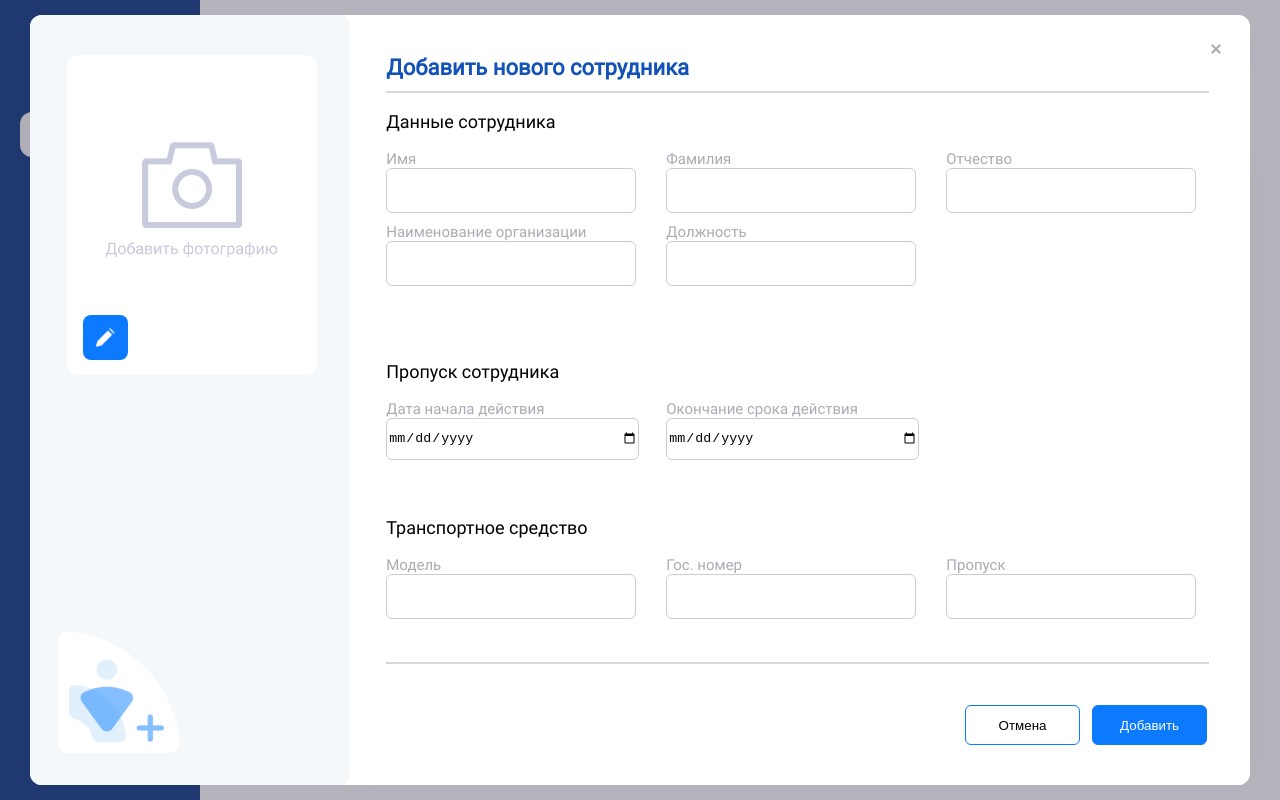
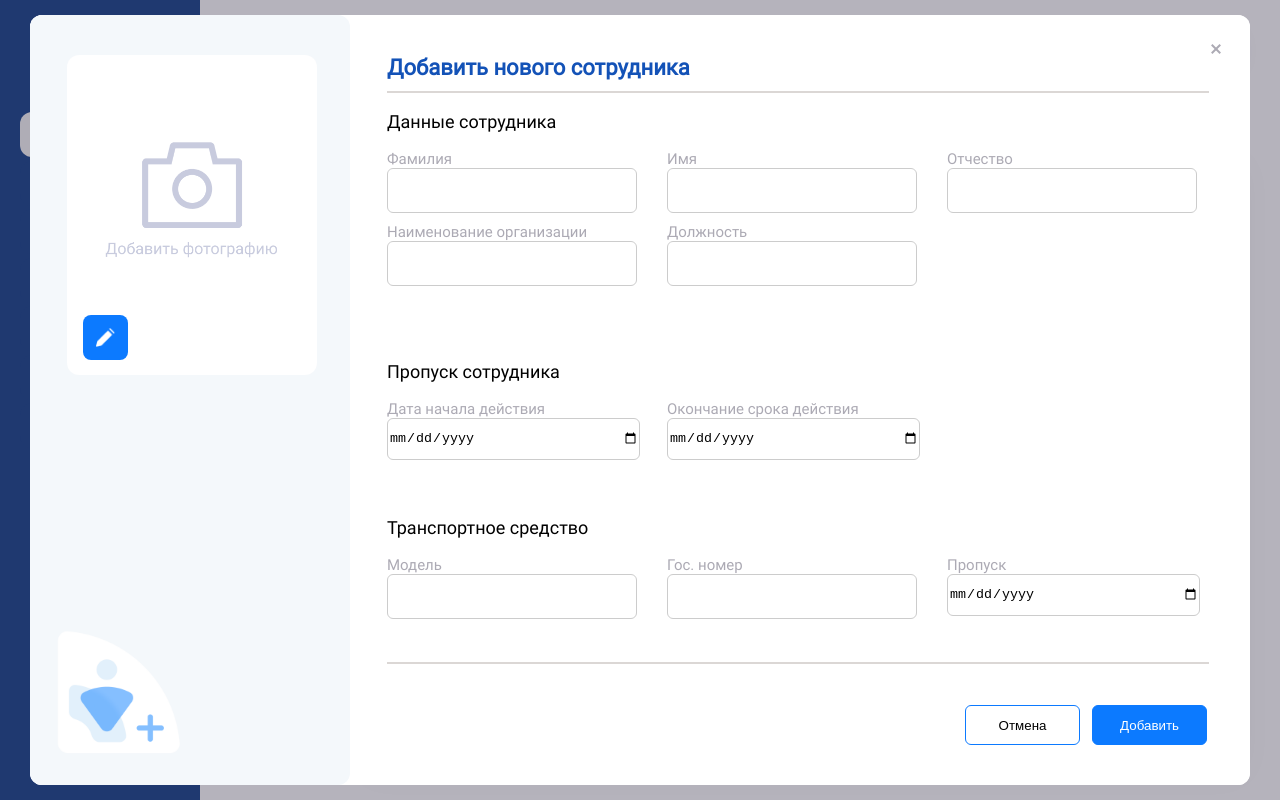
Before and after one commit to Spacesqueezer/adminka, a React (Create React App) app: page / in a window 1280 px wide. Both pictures are taken after a click on the element "Добавить". Built offline with nearby package versions, Linux system fonts and the light colour scheme; grey boxes are pictures that could not be loaded.

Commit message:
Доделан второй экран и модалка

```diff
--- a/src/components/common/common components/TextInput.js
+++ b/src/components/common/common components/DateInputWithLabel.js
@@ -1,5 +1,6 @@
 import React from "react";
 import styled from "styled-components";
+import CalendarIcon from "./../images/Calendar_ico.png";
 
 const Container = styled.div`
   display: flex;
@@ -20,14 +21,33 @@ const Label = styled.label`
   color: ${(props) => props.theme.LightGray};
 `;
 
+const InputContainer = styled.div`
+  position: relative;
+`;
+
 const Input = styled.input`
-  padding: 5px;
+  //padding: 5px 30px 5px 5px;
   border: 1px solid #ccc;
   border-radius: 6px;
   height: 40px;
+  width: 100%;
+
+  ::-webkit-calendar-picker-indicator {
+    display: none;
+    opacity: 0;
+  }
 `;
 
-const TextInput = ({ label, name, value, onInput }) => {
+const Icon = styled.img`
+  position: absolute;
+  top: 12px;
+  right: 10px;
+  width: 18px;
+  height: 18px;
+  cursor: pointer;
+`;
+
+const DateInputWithLabel = ({ label, value, name, onInput }) => {
   const handleInput = (e) => {
     const { name, value } = e.target;
     onInput(name, value);
@@ -36,9 +56,12 @@ const TextInput = ({ label, name, value, onInput }) => {
   return (
     <Container>
       <Label>{label}</Label>
-      <Input value={value} onChange={handleInput} name={name} />
+      <InputContainer>
+        <Input type="date" value={value} name={name} onChange={handleInput} />
+        {/*<Icon src={CalendarIcon} alt="Calendar Icon" />*/}
+      </InputContainer>
     </Container>
   );
 };
 
-export default TextInput;
+export default DateInputWithLabel;
--- a/src/components/common/common components/DateInput.js
+++ b/src/components/common/common components/TextInputWithLabel.js
@@ -1,6 +1,5 @@
 import React from "react";
 import styled from "styled-components";
-import CalendarIcon from "./../images/Calendar_ico.png";
 
 const Container = styled.div`
   display: flex;
@@ -21,33 +20,14 @@ const Label = styled.label`
   color: ${(props) => props.theme.LightGray};
 `;
 
-const InputContainer = styled.div`
-  position: relative;
-`;
-
 const Input = styled.input`
-  //padding: 5px 30px 5px 5px;
+  padding: 5px;
   border: 1px solid #ccc;
   border-radius: 6px;
   height: 40px;
-  width: 100%;
-
-  ::-webkit-calendar-picker-indicator {
-    display: none;
-    opacity: 0;
-  }
 `;
 
-const Icon = styled.img`
-  position: absolute;
-  top: 12px;
-  right: 10px;
-  width: 18px;
-  height: 18px;
-  cursor: pointer;
-`;
-
-const DateInput = ({ label, value, name, onInput }) => {
+const TextInputWithLabel = ({ label, name, value, onInput }) => {
   const handleInput = (e) => {
     const { name, value } = e.target;
     onInput(name, value);
@@ -56,12 +36,9 @@ const DateInput = ({ label, value, name, onInput }) => {
   return (
     <Container>
       <Label>{label}</Label>
-      <InputContainer>
-        <Input type="date" value={value} name={name} onChange={handleInput} />
-        {/*<Icon src={CalendarIcon} alt="Calendar Icon" />*/}
-      </InputContainer>
+      <Input value={value} onChange={handleInput} name={name} />
     </Container>
   );
 };
 
-export default DateInput;
+export default TextInputWithLabel;
--- /dev/null
+++ b/src/components/common/common components/modalWindowComponents.js
@@ -0,0 +1,115 @@
+import styled from "styled-components";
+
+export const Separator = styled.hr`
+  border: 1px solid #dbd7d5;
+  width: 95%;
+  margin: 0;
+`;
+
+export const CloseButton = styled.button`
+  width: 12px;
+  height: 12px;
+  margin-top: 28px;
+  margin-right: 28px;
+  background: none;
+  border: none;
+  padding: 0;
+  cursor: pointer;
+  display: flex;
+  align-items: center;
+  justify-content: center;
+
+  &:before,
+  &:after {
+    content: "";
+    position: absolute;
+    width: 12px;
+    height: 2px;
+    background-color: ${(props) => props.theme.LightGray};
+  }
+
+  &:before {
+    transform: rotate(45deg);
+  }
+
+  &:after {
+    transform: rotate(-45deg);
+  }
+`;
+
+export const LeftSide = styled.div`
+  flex: 33;
+  background: #f4f8fb;
+  border-radius: 12px;
+`;
+
+export const RightSide = styled.div`
+  display: flex;
+  flex-direction: column;
+  flex: 89;
+  padding-left: 37px;
+`;
+
+export const Header = styled.div`
+  display: flex;
+  flex-direction: row;
+  justify-content: space-between;
+  flex: 70;
+`;
+
+export const Footer = styled.div`
+  flex: 114;
+`;
+
+export const HeaderLabel = styled.p`
+  margin-top: 40px;
+  margin-bottom: 10px;
+  //margin-left: 37px;
+  font-family: Roboto, sans-serif;
+  font-size: 22px;
+  font-weight: 600;
+  line-height: 26px;
+  letter-spacing: 0;
+  text-align: left;
+  color: ${(props) => props.theme.Header};
+`;
+
+export const InputsBlock = styled.div``;
+
+export const InputsRow = styled.div`
+  display: flex;
+  flex-direction: row;
+`;
+
+export const ButtonsContainer = styled.div`
+  width: 242px;
+  right: 43px;
+  bottom: 40px;
+  display: flex;
+  flex-direction: row;
+  justify-content: space-between;
+  position: absolute;
+`;
+
+export const BlockHeader = styled.p`
+  font-family: Roboto, sans-serif;
+  font-size: 18px;
+  font-weight: 500;
+  line-height: 21px;
+  letter-spacing: 0;
+  text-align: left;
+`;
+
+export default {
+  Separator,
+  CloseButton,
+  LeftSide,
+  RightSide,
+  Header,
+  Footer,
+  HeaderLabel,
+  InputsBlock,
+  BlockHeader,
+  InputsRow,
+  ButtonsContainer,
+};
--- a/src/components/contentarea/ContentArea.js
+++ b/src/components/contentarea/ContentArea.js
@@ -26,7 +26,6 @@ const Menu = styled.div`
 
 const Header = styled.p`
   position: absolute;
-  width: 253px;
   height: 30px;
   left: 361px;
   top: 102px;
--- a/src/components/employees/AddNewEmployee.js
+++ b/src/components/employees/AddNewEmployee.js
@@ -1,11 +1,24 @@
 import React, { useState } from "react";
 import styled from "styled-components";
-import TextInput from "../common/common components/TextInput";
+import TextInputWithLabel from "../common/common components/TextInputWithLabel";
 import ImagePicker from "../common/common components/ImagePicker";
 import ModalLogo from "../common/common components/ModalLogo";
 import CustomButton from "../common/common components/CustomButton";
 import Logo from "./../common/images/employee-modal-logo.png";
-import DateInput from "../common/common components/DateInput";
+import DateInputWithLabel from "../common/common components/DateInputWithLabel";
+import {
+  Separator,
+  CloseButton,
+  LeftSide,
+  RightSide,
+  Header,
+  Footer,
+  HeaderLabel,
+  InputsBlock,
+  BlockHeader,
+  InputsRow,
+  ButtonsContainer,
+} from "../common/common components/modalWindowComponents";
 
 const Container = styled.div`
   width: 1220px;
@@ -17,114 +30,16 @@ const Container = styled.div`
   overflow: hidden;
 `;
 
-const LeftSide = styled.div`
-  flex: 33;
-  background: #f4f8fb;
-  border-radius: 12px;
-`;
-
-const RightSide = styled.div`
-  flex: 89;
-  display: flex;
-  flex-direction: column;
-  padding-left: 36px;
-`;
-
-const Header = styled.div`
-  display: flex;
-  flex-direction: row;
-  justify-content: space-between;
-  flex: 71;
-`;
-
 const Body = styled.div`
   display: flex;
   flex-direction: column;
   flex: 535;
 `;
 
-const Footer = styled.div`
-  flex: 114;
-`;
-
-const Separator = styled.hr`
-  border: 1px solid #dbd7d5;
-  width: 95%;
-  margin: 0;
-`;
-
-const HeaderLabel = styled.p`
-  margin-top: 40px;
-  margin-bottom: 10px;
-  font-family: Roboto, sans-serif;
-  font-size: 22px;
-  font-weight: 600;
-  line-height: 26px;
-  letter-spacing: 0;
-  text-align: left;
-  color: ${(props) => props.theme.Header};
-`;
-
-const CloseButton = styled.button`
-  width: 12px;
-  height: 12px;
-  margin-top: 28px;
-  margin-right: 28px;
-  background: none;
-  border: none;
-  padding: 0;
-  cursor: pointer;
-  display: flex;
-  align-items: center;
-  justify-content: center;
-
-  &:before,
-  &:after {
-    content: "";
-    position: absolute;
-    width: 12px;
-    height: 2px;
-    background-color: ${(props) => props.theme.LightGray};
-  }
-
-  &:before {
-    transform: rotate(45deg);
-  }
-
-  &:after {
-    transform: rotate(-45deg);
-  }
-`;
-
-const InputsBlock = styled.div``;
-
-const BlockHeader = styled.p`
-  font-family: Roboto, sans-serif;
-  font-size: 18px;
-  font-weight: 500;
-  line-height: 21px;
-  letter-spacing: 0em;
-  text-align: left;
-`;
-
-const InputsRow = styled.div`
-  display: flex;
-  flex-direction: row;
-`;
-
-const ButtonsContainer = styled.div`
-  width: 242px;
-  right: 43px;
-  bottom: 40px;
-  display: flex;
-  flex-direction: row;
-  justify-content: space-between;
-  position: absolute;
-`;
-
 //--------------------------------------------------------------------------------------------
 
 const AddNewEmployee = ({ onClose }) => {
+  // Стейт для хранения данных формы
   const [formData, setFormData] = useState({
     requestid: "",
     person_name: "",
@@ -147,15 +62,35 @@ const AddNewEmployee = ({ onClose }) => {
     },
   });
 
+  // Функция отправки формы
   const submitFunction = () => {
     console.log(formData);
   };
 
+  // Обработка ввода в инпут
   const handleInputChange = (name, value) => {
-    setFormData((prevFormData) => ({
-      ...prevFormData,
-      [name]: value,
-    }));
+    let updatedFormData = { ...formData };
+
+    if (name.startsWith("transport")) {
+      const dotIndex = name.indexOf(".");
+      if (dotIndex !== -1) {
+        const transportKey = name.substring(dotIndex + 1);
+        updatedFormData = {
+          ...updatedFormData,
+          transport: {
+            ...updatedFormData.transport,
+            [transportKey]: value,
+          },
+        };
+      }
+    } else {
+      updatedFormData = {
+        ...updatedFormData,
+        [name]: value,
+      };
+    }
+
+    setFormData(updatedFormData);
   };
 
   return (
@@ -174,40 +109,56 @@ const AddNewEmployee = ({ onClose }) => {
           <InputsBlock style={{ flex: 222 }}>
             <BlockHeader>Данные сотрудника</BlockHeader>
             <InputsRow>
-              <TextInput
+              <TextInputWithLabel
+                label={"Фамилия"}
+                name={"person_surname"}
+                onInput={handleInputChange}
+              />
+              <TextInputWithLabel
                 label={"Имя"}
                 name={"person_name"}
                 onInput={handleInputChange}
               />
-              <TextInput
-                label={"Фамилия"}
-                name={"person_surname"}
-                onInput={handleInputChange}
-              />
-              <TextInput
+              <TextInputWithLabel
                 label={"Отчество"}
                 name={"person_patronymic"}
                 onInput={handleInputChange}
               />
             </InputsRow>
             <InputsRow>
-              <TextInput label={"Наименование организации"} />
-              <TextInput label={"Должность"} />
+              <TextInputWithLabel label={"Наименование организации"} />
+              <TextInputWithLabel label={"Должность"} />
             </InputsRow>
           </InputsBlock>
           <InputsBlock style={{ flex: 139 }}>
             <BlockHeader>Пропуск сотрудника</BlockHeader>
             <InputsRow>
-              <DateInput label={"Дата начала действия"} name={"valid_from_date"} onInput={handleInputChange} />
-              <DateInput label={"Окончание срока действия"} name={"valid_until_date"} onInput={handleInputChange} />
+              <DateInputWithLabel
+                label={"Дата начала действия"}
+                name={"valid_from_date"}
+                onInput={handleInputChange}
+              />
+              <DateInputWithLabel
+                label={"Окончание срока действия"}
+                name={"valid_until_date"}
+                onInput={handleInputChange}
+              />
             </InputsRow>
           </InputsBlock>
           <InputsBlock style={{ flex: 145 }}>
             <BlockHeader>Транспортное средство</BlockHeader>
             <InputsRow>
-              <TextInput label={"Модель"} />
-              <TextInput label={"Гос. номер"} />
-              <TextInput label={"Пропуск"} />
+              <TextInputWithLabel
+                label={"Модель"}
+                name={"transport.mark"}
+                onInput={handleInputChange}
+              />
+              <TextInputWithLabel
+                label={"Гос. номер"}
+                name={"transport.grz"}
+                onInput={handleInputChange}
+              />
+              <DateInputWithLabel label={"Пропуск"} />
             </InputsRow>
           </InputsBlock>
         </Body>
@@ -217,7 +168,7 @@ const AddNewEmployee = ({ onClose }) => {
             <CustomButton
               type={"cancel"}
               label={"Отмена"}
-              callback={submitFunction}
+              callback={onClose}
             />
             <CustomButton
               type={"confirm"}
--- a/src/components/visitors/AddNewVisitor.js
+++ b/src/components/visitors/AddNewVisitor.js
@@ -1,8 +1,24 @@
-import React, { useRef, useState } from "react";
+import React, { useState } from "react";
 import styled from "styled-components";
 import ImagePicker from "../common/common components/ImagePicker";
 import ModalLogo from "../common/common components/ModalLogo";
 import Logo from "./../common/images/employee-modal-logo.png";
+import {
+  Separator,
+  CloseButton,
+  LeftSide,
+  RightSide,
+  Header,
+  Footer,
+  HeaderLabel,
+  InputsBlock,
+  BlockHeader,
+  InputsRow,
+  ButtonsContainer,
+} from "../common/common components/modalWindowComponents";
+import TextInputWithLabel from "../common/common components/TextInputWithLabel";
+import DateInputWithLabel from "../common/common components/DateInputWithLabel";
+import CustomButton from "../common/common components/CustomButton";
 
 const Container = styled.div`
   width: 1220px;
@@ -14,97 +30,68 @@ const Container = styled.div`
   overflow: hidden;
 `;
 
-const LeftSide = styled.div`
-  flex: 33;
-  background: #f4f8fb;
-  border-radius: 12px;
-`;
-
-const RightSide = styled.div`
-  display: flex;
-  flex-direction: column;
-  flex: 89;
-`;
-
-const Header = styled.div`
-  display: flex;
-  flex-direction: row;
-  justify-content: space-between;
-  height: 71px;
-`;
-
 const Body = styled.div`
   display: flex;
   flex-direction: column;
   flex: 676;
 `;
 
-const Footer = styled.div`
-  flex: 114;
-`;
+const AddNewVisitor = ({ onClose }) => {
+  // Стейт для хранения данных формы
+  const [formData, setFormData] = useState({
+    requestid: "",
+    person_name: "",
+    person_surname: "",
+    person_patronymic: "",
+    valid_from_date: "",
+    valid_until_date: "",
+    organization_id: 0,
+    transport_id: 0,
+    birth_date: "",
+    transport: {
+      mark: "",
+      grz: "",
+      organization_id: 0,
+      driver_name: "",
+      driver_surname: "",
+      driver_patronymic: "",
+      valid_from_date: "",
+      valid_until_date: "2023-08-02",
+      base64_photo: "",
+    },
+  });
 
-const HeaderLabel = styled.p`
-  margin-top: 40px;
-  margin-bottom: 10px;
-  margin-left: 37px;
-  font-family: Roboto, sans-serif;
-  font-size: 22px;
-  font-weight: 600;
-  line-height: 26px;
-  letter-spacing: 0;
-  text-align: left;
-  color: ${(props) => props.theme.Header};
-`;
+  //Функция отправки формы
+  const submitFunction = () => {
+    console.log(formData);
+  };
 
-const CloseButton = styled.button`
-  width: 12px;
-  height: 12px;
-  margin-top: 28px;
-  margin-right: 28px;
-  background: none;
-  border: none;
-  padding: 0;
-  cursor: pointer;
-  display: flex;
-  align-items: center;
-  justify-content: center;
+  // Обработка ввода в инпут
+  const handleInputChange = (name, value) => {
+    let updatedFormData = { ...formData };
 
-  &:before,
-  &:after {
-    content: "";
-    position: absolute;
-    width: 12px;
-    height: 2px;
-    background-color: ${(props) => props.theme.LightGray};
-  }
+    if (name.startsWith("transport")) {
+      const dotIndex = name.indexOf(".");
+      if (dotIndex !== -1) {
+        const transportKey = name.substring(dotIndex + 1);
+        updatedFormData = {
+          ...updatedFormData,
+          transport: {
+            ...updatedFormData.transport,
+            [transportKey]: value,
+          },
+        };
+      }
+    } else {
+      updatedFormData = {
+        ...updatedFormData,
+        [name]: value,
+      };
+    }
 
-  &:before {
-    transform: rotate(45deg);
-  }
+    setFormData(updatedFormData);
+  };
 
-  &:after {
-    transform: rotate(-45deg);
-  }
-`;
-
-const Separator = styled.hr`
-  border: 1px solid #dbd7d5;
-  width: 95%;
-  margin: 0;
-`;
-
-const InputsBlock = styled.div``;
-
-const BlockHeader = styled.p`
-  font-family: Roboto, sans-serif;
-  font-size: 18px;
-  font-weight: 500;
-  line-height: 21px;
-  letter-spacing: 0em;
-  text-align: left;
-`;
-
-const AddNewVisitor = ({ onClose }) => {
   return (
     <Container>
       <LeftSide>
@@ -120,19 +107,87 @@ const AddNewVisitor = ({ onClose }) => {
         <Body>
           <InputsBlock style={{ flex: 222 }}>
             <BlockHeader>Данные посетителя</BlockHeader>
+            <InputsRow>
+              <TextInputWithLabel
+                label={"Фамилия"}
+                name={"person_surname"}
+                onInput={handleInputChange}
+              />
+              <TextInputWithLabel
+                label={"Имя"}
+                name={"person_name"}
+                onInput={handleInputChange}
+              />
+              <TextInputWithLabel
+                label={"Отчество"}
+                name={"person_patronymic"}
+                onInput={handleInputChange}
+              />
+            </InputsRow>
+            <InputsRow>
+              {" "}
+              <DateInputWithLabel
+                label={"Дата рождения"}
+                name={"birth_date"}
+                onInput={handleInputChange}
+              />
+            </InputsRow>
           </InputsBlock>
           <InputsBlock style={{ flex: 139 }}>
             <BlockHeader>Транспортное средство</BlockHeader>
+            <InputsRow>
+              <TextInputWithLabel
+                label={"Модель"}
+                name={"transport.mark"}
+                onInput={handleInputChange}
+              />
+              <TextInputWithLabel
+                label={"Гос. номер"}
+                name={"transport.grz"}
+                onInput={handleInputChange}
+              />
+            </InputsRow>
           </InputsBlock>
           <InputsBlock style={{ flex: 139 }}>
             <BlockHeader>Место посещения</BlockHeader>
+            <InputsRow>
+              <TextInputWithLabel
+                label={"Организация"}
+                name={"person_surname"}
+                onInput={handleInputChange}
+              />
+              <TextInputWithLabel
+                label={"Офис"}
+                name={"person_name"}
+                onInput={handleInputChange}
+              />{" "}
+              <TextInputWithLabel
+                label={"?????????"}
+                name={"person_name"}
+                onInput={handleInputChange}
+              />
+            </InputsRow>
           </InputsBlock>
           <InputsBlock style={{ flex: 145 }}>
             <BlockHeader>Пропуск посетителя</BlockHeader>
+            <InputsRow>
+              <DateInputWithLabel label={"Дата начала действия"} />
+              <DateInputWithLabel label={"Срок окончания действия"} />
+            </InputsRow>
           </InputsBlock>
         </Body>
         <Separator />
-        <Footer></Footer>
+        <Footer>
+          {" "}
+          <ButtonsContainer>
+            <CustomButton type={"cancel"} label={"Отмена"} callback={onClose} />
+            <CustomButton
+              type={"confirm"}
+              label={"Добавить"}
+              callback={submitFunction}
+            />
+          </ButtonsContainer>
+        </Footer>
       </RightSide>
     </Container>
   );
```
Also changed, not shown: src/components/organizations/Organizations.js (added, +11 -0 lines), src/components/organizations/OrganizationsTable.js (added, +11 -0 lines).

☆ ☆ ☆ ☆ ☆ ☆ ☆

> _Task to carry out_:
Show each line from the listing above that includes the word "onClose".

> _Your solution_:
 const AddNewEmployee = ({ onClose }) => {
@@ -147,15 +62,35 @@ const AddNewEmployee = ({ onClose }) => {
@@ -174,40 +109,56 @@ const AddNewEmployee = ({ onClose }) => {
@@ -217,7 +168,7 @@ const AddNewEmployee = ({ onClose }) => {
+              callback={onClose}
+const AddNewVisitor = ({ onClose }) => {
-const AddNewVisitor = ({ onClose }) => {
@@ -120,19 +107,87 @@ const AddNewVisitor = ({ onClose }) => {
+            <CustomButton type={"cancel"} label={"Отмена"} callback={onClose} />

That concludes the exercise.